From the entries below, pull out each line where "skills" appears.

═════ DATASET CONTENT ═════

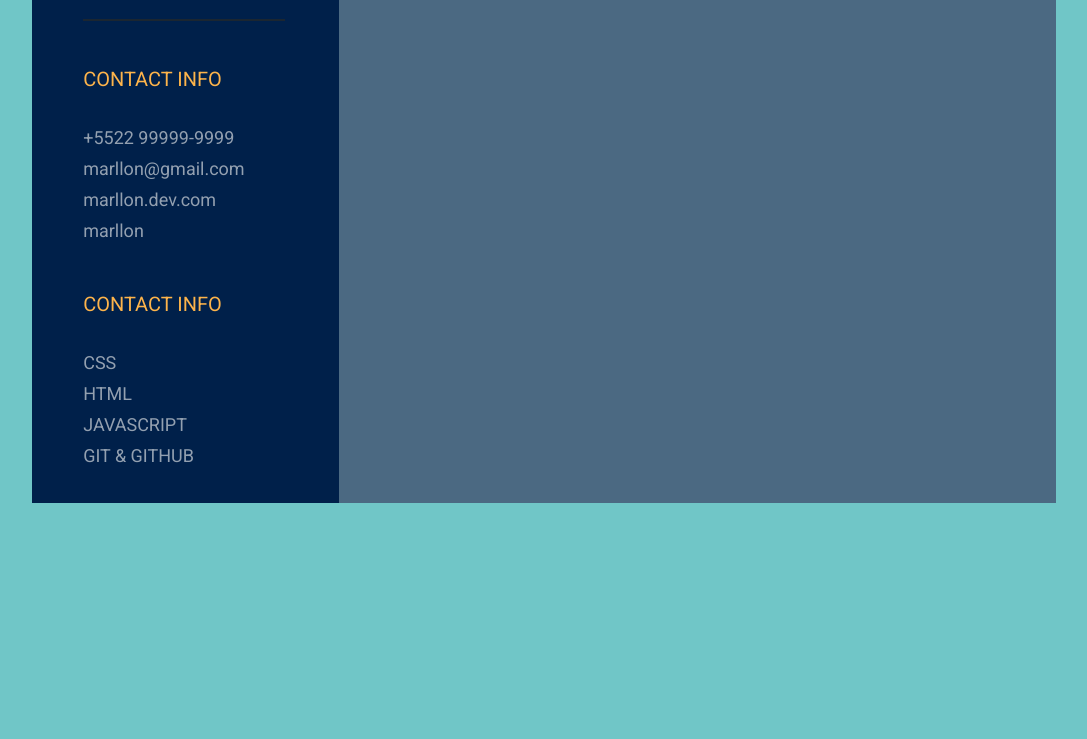
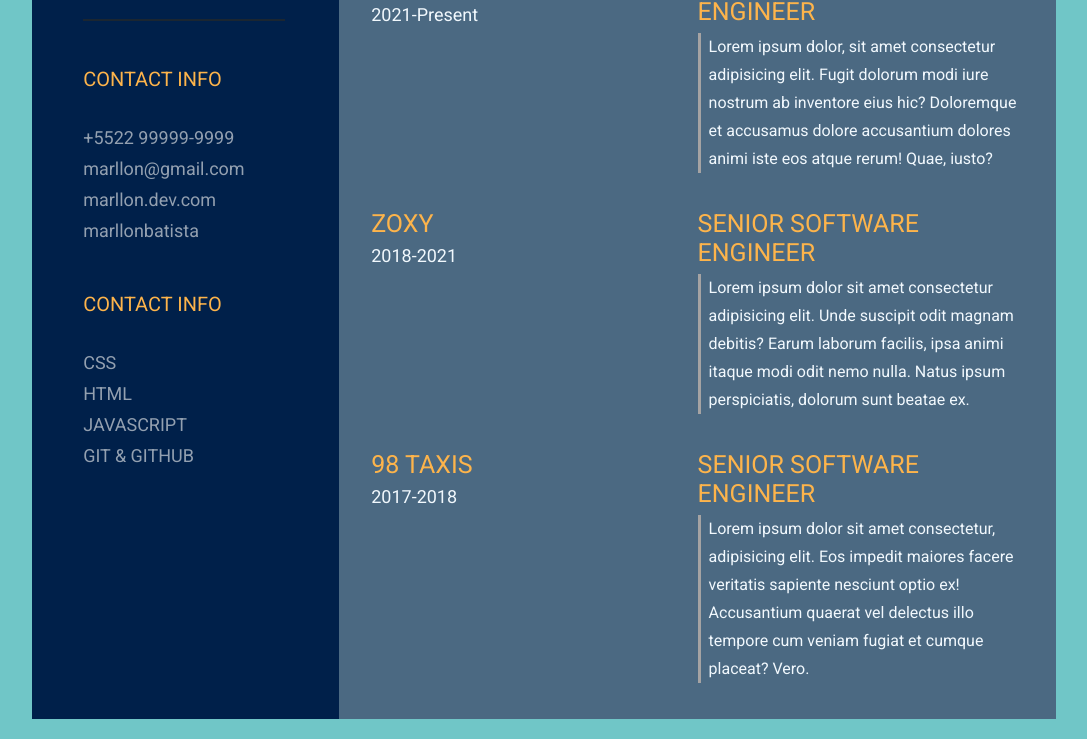
Before and after one commit to marllonbatista/jornadaDev-EBAC, a plain HTML site: page index.html in a window 1280 px wide. Shown: the part 444-1183 px from the top of the page, without its empty margins (96-1183 px from the left). Before the commit the page ends 967 px from the top, so only its background shows below. Drawn offline with Linux system fonts and the light colour scheme.

Commit message:
Day 3 (#3)
* aula 1

* aula 3

```diff
--- a/index.html
+++ b/index.html
@@ -24,7 +24,7 @@
                         <li><i class="fa fa-phone"></i>+5522 99999-9999</li>
                         <li><i class="fa fa-envelope"></i>marllon@gmail.com</li>
                         <li><i class="fa fa-globe"></i>marllon.dev.com</li>
-                        <li><i class="fa fa-github"></i>marllon</li>
+                        <li><i class="fa fa-github"></i>marllonbatista</li>
                     </ul>
                 </div>
                 <div class="skills-container">
@@ -37,7 +37,9 @@
                     </ul>
                 </div>
             </section>
+
             <section class="right-container">
+                 <div class="about">
                     <span id="about-me">about me</span>
                     <p>
                         Software Engineer and community contributor (open source repositories), Distributed Systems,
@@ -48,7 +50,59 @@
                         Over the past years, my main language is Python acting as a Software
                         Engineer also as an Architect.
                     </p>
+                </div>
 
+                <div class="experience-container">
+                    <div class="expe-enterprise1">
+                        <div class="exp-left">
+                            <span id="exp-company-name">fet bridge</span>
+                            <span id="exp-time-period">2021-Present</span>
+                        </div>
+                        <div class="exp-right">
+                            <span id="exp-position">Senior Software Engineer</span>
+                            <span id="exp-description">
+                                Lorem ipsum dolor, sit amet consectetur adipisicing
+                                elit. Fugit dolorum modi iure nostrum ab inventore
+                                eius hic? Doloremque et accusamus dolore accusantium
+                                dolores animi iste eos atque rerum! Quae, iusto?
+                            </span>
+                        </div>
+                    </div>
+
+                    <div class="expe-enterprise2">
+                        <div class="exp-left">
+                            <span id="exp-company-name">zoxy</span>
+                            <span id="exp-time-period">2018-2021</span>
+                        </div>
+                        <div class="exp-right">
+                            <span id="exp-position">Senior Software Engineer</span>
+                            <span id="exp-description">
+                                Lorem ipsum dolor sit amet consectetur adipisicing
+                                elit. Unde suscipit odit magnam debitis? Earum laborum
+                                facilis, ipsa animi itaque modi odit nemo nulla. Natus
+                                ipsum perspiciatis, dolorum sunt beatae ex.
+                            </span>
+                        </div>
+                    </div>
+
+                    <div class="expe-enterprise3">
+                        <div class="exp-left">
+                            <span id="exp-company-name">98 Taxis</span>
+                            <span id="exp-time-period">2017-2018</span>
+                        </div>
+                        <div class="exp-right">
+                            <span id="exp-position">Senior Software Engineer</span>
+                            <span id="exp-description">
+                                Lorem ipsum dolor sit amet consectetur, adipisicing
+                                elit. Eos impedit maiores facere veritatis sapiente
+                                nesciunt optio ex! Accusantium quaerat vel delectus
+                                illo tempore cum veniam fugiat et cumque placeat?
+                                Vero.
+                            </span>
+                        </div>
+                    </div>
+
+                </div>
             </section>
         </section>
     </main>
--- a/style.css
+++ b/style.css
@@ -6,17 +6,19 @@
     list-style: none;
     font-family: 'Roboto', sans-serif;
 }
+
 :root{
     --title-color:#FDB44B;
     --text-color-right:#F1F8FD;
     --text-color-left:#D6DBDFAF;
 }
 html{
-    font-size: 62.5%;
+    font-size: 62.5%; /* 1em = 10px */
 }
 body {
     background-color: #70c6c7;
 }
+/*resume container */
 .resume-container {
     height: 100%;
     width: 80%;
@@ -32,10 +34,12 @@ body {
     align-items:flex-start;
     padding: 0 5%;
 }
+/*left container */
 .left-container img{
     width: 234px;
     height: 246px;
     border: 8px solid #1B2631;
+    border-radius: 50%;
     margin: 3.2em 0em;
 }
 .left-container #name{
@@ -57,6 +61,7 @@ body {
     border-bottom: 2px solid #1B2631;
     padding-bottom: 19px;
 }
+/* contact section */
 .left-container .contact-container{
     margin: 46px 0px;
 }
@@ -77,6 +82,7 @@ body {
 .contact-container ul li{
     line-height: 31px;
 }
+/* skills section */
 .left-container .skills-container{
     margin-bottom: 32px;
 }
@@ -97,6 +103,7 @@ body {
 .skills-container ul li{
     line-height: 31px;
 }
+/*right container */
 .resume-container .right-container{
     width: 70%;
     background-color:#4B6982;
@@ -105,13 +112,17 @@ body {
     flex-direction: column;
     padding: 0 32px;
 }
+/* about section */
+.right-container .about{
+    margin: 60px 0;
+}
 .right-container #about-me{
     color:#70C6C7;
     font-style: normal;
     font-weight: 400;
     font-size: 4em;
     text-transform: uppercase;
-    margin: 64px 0 38px 0;
+    margin-bottom: 38px;
 }
 .right-container p{
     color: var(--text-color-right);
@@ -120,6 +131,55 @@ body {
     font-size: 1.8em;
     line-height: 32px;
 }
-.right-container :nth-child(2){
+.right-container p:nth-child(2){
     margin-bottom: 27px;
+    margin-top: 38px;
 }
+/* experience section */
+.right-container .expe-enterprise1,
+.right-container .expe-enterprise2,
+.right-container .expe-enterprise3{
+    display: flex;
+    flex-direction: row;
+    align-items:baseline;
+    width: 100%;
+    margin-bottom: 36px;
+}
+.experience-container .exp-left,
+.experience-container .exp-right{
+    width: 50%;
+    display:flex;
+    flex-direction: column;
+    align-items: baseline;
+}
+.experience-container #exp-company-name{
+    color: var(--title-color);
+    font-style: normal;
+    font-weight: 400;
+    font-size: 2.5em;
+    text-transform: uppercase;
+    margin-bottom: 7px;
+}
+.experience-container #exp-time-period{
+    color: var(--text-color-right);
+    font-style: normal;
+    font-weight: 400;
+    font-size: 1.8em;
+}
+.experience-container #exp-position{
+    color: var(--title-color);
+    font-style: normal;
+    font-weight: 400;
+    font-size: 2.5em;
+    text-transform: uppercase;
+    margin-bottom: 7px;
+}
+.experience-container #exp-description{
+    color: var(--text-color-right);
+    font-style: normal;
+    font-weight: 400;
+    font-size: 1.6em;
+    line-height: 28px;
+    border-left:  3px solid #A5A3A3;
+    padding-left: 8px;
+}
```
Lines whose indentation alone changed are shown as unchanged.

═════

● **ANSWER BOX**:
                 <div class="skills-container">
+/* skills section */
 .left-container .skills-container{
 .skills-container ul li{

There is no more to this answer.